↓↓↓

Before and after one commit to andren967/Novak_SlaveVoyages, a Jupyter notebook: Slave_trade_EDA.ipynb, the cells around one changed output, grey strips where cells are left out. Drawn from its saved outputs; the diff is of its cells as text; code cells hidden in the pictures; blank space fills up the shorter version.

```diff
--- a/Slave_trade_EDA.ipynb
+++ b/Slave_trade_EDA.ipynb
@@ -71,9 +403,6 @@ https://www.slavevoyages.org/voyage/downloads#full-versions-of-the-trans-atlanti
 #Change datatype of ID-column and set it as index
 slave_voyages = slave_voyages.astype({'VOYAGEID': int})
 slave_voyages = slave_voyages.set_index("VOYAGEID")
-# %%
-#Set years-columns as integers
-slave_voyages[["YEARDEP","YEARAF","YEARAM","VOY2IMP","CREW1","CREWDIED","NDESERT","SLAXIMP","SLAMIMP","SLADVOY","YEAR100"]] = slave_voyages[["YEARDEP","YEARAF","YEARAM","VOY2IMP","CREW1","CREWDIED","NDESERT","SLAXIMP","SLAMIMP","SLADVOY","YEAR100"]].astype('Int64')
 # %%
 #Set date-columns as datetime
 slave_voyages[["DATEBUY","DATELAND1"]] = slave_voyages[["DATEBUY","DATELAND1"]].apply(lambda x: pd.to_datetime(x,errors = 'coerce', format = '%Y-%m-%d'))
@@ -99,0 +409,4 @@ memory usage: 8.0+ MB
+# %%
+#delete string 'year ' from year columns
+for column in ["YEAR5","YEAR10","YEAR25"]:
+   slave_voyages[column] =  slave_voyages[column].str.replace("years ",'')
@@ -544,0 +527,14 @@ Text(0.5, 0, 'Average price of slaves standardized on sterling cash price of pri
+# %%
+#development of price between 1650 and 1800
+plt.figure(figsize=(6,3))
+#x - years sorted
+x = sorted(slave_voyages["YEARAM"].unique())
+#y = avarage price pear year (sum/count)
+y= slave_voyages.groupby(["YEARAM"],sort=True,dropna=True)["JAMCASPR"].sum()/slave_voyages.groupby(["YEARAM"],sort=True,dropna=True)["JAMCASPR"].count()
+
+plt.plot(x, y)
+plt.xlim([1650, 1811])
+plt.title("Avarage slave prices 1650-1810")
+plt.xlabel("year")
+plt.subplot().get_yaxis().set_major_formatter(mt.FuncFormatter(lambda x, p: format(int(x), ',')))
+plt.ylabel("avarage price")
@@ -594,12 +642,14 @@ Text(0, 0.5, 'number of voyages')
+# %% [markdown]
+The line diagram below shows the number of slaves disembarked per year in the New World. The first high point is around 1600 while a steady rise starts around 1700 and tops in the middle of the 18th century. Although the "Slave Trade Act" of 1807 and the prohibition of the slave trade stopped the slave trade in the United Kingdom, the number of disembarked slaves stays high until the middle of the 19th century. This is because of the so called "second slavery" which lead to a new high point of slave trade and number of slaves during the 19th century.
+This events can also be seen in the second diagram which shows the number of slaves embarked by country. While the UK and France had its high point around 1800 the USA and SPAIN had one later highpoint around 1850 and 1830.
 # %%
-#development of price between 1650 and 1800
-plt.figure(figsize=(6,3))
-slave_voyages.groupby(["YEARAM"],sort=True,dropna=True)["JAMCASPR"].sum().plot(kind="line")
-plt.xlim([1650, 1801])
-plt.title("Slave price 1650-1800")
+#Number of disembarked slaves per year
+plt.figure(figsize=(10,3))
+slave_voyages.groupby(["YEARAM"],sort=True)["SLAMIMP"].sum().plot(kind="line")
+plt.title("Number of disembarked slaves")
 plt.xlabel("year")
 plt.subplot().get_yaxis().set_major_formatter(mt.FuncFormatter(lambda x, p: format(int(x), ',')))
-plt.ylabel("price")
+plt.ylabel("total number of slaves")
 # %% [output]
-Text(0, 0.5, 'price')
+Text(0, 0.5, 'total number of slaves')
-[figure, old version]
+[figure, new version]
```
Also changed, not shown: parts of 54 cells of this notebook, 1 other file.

↑↑↑

--- Aim of the task ---
Where a line above holds the string "slaves", copy that line.

--- Solution for this task ---
@@ -544,0 +527,14 @@ Text(0.5, 0, 'Average price of slaves standardized on sterling cash price of pri
+The line diagram below shows the number of slaves disembarked per year in the New World. The first high point is around 1600 while a steady rise starts around 1700 and tops in the middle of the 18th century. Although the "Slave Trade Act" of 1807 and the prohibition of the slave trade stopped the slave trade in the United Kingdom, the number of disembarked slaves stays high until the middle of the 19th century. This is because of the so called "second slavery" which lead to a new high point of slave trade and number of slaves during the 19th century.
+This events can also be seen in the second diagram which shows the number of slaves embarked by country. While the UK and France had its high point around 1800 the USA and SPAIN had one later highpoint around 1850 and 1830.
+#Number of disembarked slaves per year
+plt.title("Number of disembarked slaves")
+plt.ylabel("total number of slaves")
+Text(0, 0.5, 'total number of slaves')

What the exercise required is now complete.